• What this task involves
Provide the number of lines in the records that hold the string "ipynb", without any other words.

• Data to use
[Start of Attachment]

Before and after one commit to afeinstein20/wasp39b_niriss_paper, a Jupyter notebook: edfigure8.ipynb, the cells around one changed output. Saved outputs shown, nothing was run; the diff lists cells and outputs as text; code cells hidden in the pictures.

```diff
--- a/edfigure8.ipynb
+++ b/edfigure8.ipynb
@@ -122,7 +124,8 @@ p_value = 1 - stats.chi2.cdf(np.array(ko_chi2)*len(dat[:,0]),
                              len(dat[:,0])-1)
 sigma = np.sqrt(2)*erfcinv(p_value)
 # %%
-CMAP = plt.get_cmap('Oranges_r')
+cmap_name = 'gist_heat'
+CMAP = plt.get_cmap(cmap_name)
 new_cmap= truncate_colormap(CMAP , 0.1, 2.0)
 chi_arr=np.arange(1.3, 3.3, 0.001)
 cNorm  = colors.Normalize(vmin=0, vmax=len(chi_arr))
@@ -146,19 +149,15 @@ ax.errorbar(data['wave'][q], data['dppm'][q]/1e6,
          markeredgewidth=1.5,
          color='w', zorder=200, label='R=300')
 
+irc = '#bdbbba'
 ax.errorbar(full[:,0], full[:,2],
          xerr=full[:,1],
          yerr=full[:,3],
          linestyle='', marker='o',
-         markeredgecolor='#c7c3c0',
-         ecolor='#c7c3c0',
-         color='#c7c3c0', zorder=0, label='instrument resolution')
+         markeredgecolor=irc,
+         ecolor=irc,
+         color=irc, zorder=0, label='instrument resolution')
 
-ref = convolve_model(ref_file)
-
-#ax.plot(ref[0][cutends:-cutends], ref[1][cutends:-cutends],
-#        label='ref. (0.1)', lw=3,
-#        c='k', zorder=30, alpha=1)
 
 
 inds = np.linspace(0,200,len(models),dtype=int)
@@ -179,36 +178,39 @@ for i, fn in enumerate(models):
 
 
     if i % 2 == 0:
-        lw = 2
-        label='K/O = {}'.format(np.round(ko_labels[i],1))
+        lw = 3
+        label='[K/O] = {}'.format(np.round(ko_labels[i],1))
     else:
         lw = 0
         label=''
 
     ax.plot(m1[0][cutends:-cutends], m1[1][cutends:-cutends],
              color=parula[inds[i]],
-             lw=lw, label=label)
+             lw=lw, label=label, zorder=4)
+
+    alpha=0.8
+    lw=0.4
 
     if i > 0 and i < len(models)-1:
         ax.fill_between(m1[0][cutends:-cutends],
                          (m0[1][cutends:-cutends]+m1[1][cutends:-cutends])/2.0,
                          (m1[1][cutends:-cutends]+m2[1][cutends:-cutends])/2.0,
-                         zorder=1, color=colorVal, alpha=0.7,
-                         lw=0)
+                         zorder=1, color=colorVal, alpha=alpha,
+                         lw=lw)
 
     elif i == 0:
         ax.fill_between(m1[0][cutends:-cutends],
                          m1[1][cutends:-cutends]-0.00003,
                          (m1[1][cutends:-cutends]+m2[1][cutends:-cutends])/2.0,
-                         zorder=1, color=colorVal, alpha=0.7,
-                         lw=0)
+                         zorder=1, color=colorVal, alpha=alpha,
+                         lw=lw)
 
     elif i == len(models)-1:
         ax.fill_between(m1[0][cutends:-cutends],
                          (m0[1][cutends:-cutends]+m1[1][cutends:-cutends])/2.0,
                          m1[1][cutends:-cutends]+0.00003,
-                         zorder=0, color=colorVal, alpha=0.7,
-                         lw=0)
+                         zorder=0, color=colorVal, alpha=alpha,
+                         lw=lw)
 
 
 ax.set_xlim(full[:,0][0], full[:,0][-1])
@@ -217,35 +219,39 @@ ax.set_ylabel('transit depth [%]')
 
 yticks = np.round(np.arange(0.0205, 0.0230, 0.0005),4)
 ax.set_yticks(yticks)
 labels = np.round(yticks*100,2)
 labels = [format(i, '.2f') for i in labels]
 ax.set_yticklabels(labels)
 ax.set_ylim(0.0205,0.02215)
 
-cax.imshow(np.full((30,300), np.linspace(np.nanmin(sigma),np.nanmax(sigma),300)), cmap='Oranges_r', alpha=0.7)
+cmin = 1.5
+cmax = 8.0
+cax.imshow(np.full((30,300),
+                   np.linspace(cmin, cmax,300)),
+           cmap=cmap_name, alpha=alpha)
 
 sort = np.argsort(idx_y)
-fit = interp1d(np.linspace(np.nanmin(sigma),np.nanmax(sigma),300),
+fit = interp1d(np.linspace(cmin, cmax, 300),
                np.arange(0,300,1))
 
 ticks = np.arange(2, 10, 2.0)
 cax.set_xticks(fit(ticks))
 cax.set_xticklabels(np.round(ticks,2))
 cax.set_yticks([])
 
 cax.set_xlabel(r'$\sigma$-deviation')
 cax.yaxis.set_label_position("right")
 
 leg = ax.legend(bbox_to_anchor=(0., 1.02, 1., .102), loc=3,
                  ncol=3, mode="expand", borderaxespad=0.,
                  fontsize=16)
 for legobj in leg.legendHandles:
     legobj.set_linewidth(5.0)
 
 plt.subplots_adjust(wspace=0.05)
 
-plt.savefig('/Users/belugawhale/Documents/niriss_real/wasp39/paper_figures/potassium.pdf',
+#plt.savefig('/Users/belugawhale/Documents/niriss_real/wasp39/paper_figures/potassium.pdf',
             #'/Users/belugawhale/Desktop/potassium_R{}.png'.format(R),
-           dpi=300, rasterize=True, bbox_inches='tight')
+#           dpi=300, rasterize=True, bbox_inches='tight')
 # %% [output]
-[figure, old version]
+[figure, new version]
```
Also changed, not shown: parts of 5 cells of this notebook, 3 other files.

[End of Attachment]
[Start of Attachment]

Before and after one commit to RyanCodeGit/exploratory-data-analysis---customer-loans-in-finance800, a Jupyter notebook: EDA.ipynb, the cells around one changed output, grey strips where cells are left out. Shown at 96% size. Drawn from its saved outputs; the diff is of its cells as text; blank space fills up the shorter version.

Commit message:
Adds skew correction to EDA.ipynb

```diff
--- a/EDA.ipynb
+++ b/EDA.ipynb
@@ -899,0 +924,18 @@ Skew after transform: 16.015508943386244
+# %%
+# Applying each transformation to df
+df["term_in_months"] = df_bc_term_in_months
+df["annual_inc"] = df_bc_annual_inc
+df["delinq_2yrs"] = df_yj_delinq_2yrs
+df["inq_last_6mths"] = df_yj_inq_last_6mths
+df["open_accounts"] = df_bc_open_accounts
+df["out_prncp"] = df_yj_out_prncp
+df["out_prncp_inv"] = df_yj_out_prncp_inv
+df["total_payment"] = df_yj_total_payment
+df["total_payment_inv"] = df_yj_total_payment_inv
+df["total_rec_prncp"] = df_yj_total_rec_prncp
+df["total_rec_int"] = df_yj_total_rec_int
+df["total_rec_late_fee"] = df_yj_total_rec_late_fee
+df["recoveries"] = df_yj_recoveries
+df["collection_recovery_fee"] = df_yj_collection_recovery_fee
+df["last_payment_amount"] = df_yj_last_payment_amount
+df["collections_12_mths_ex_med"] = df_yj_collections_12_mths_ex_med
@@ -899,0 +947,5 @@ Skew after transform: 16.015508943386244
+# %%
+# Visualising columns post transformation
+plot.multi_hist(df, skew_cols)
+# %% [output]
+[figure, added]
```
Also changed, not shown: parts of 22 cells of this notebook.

[End of Attachment]

• Answer box
7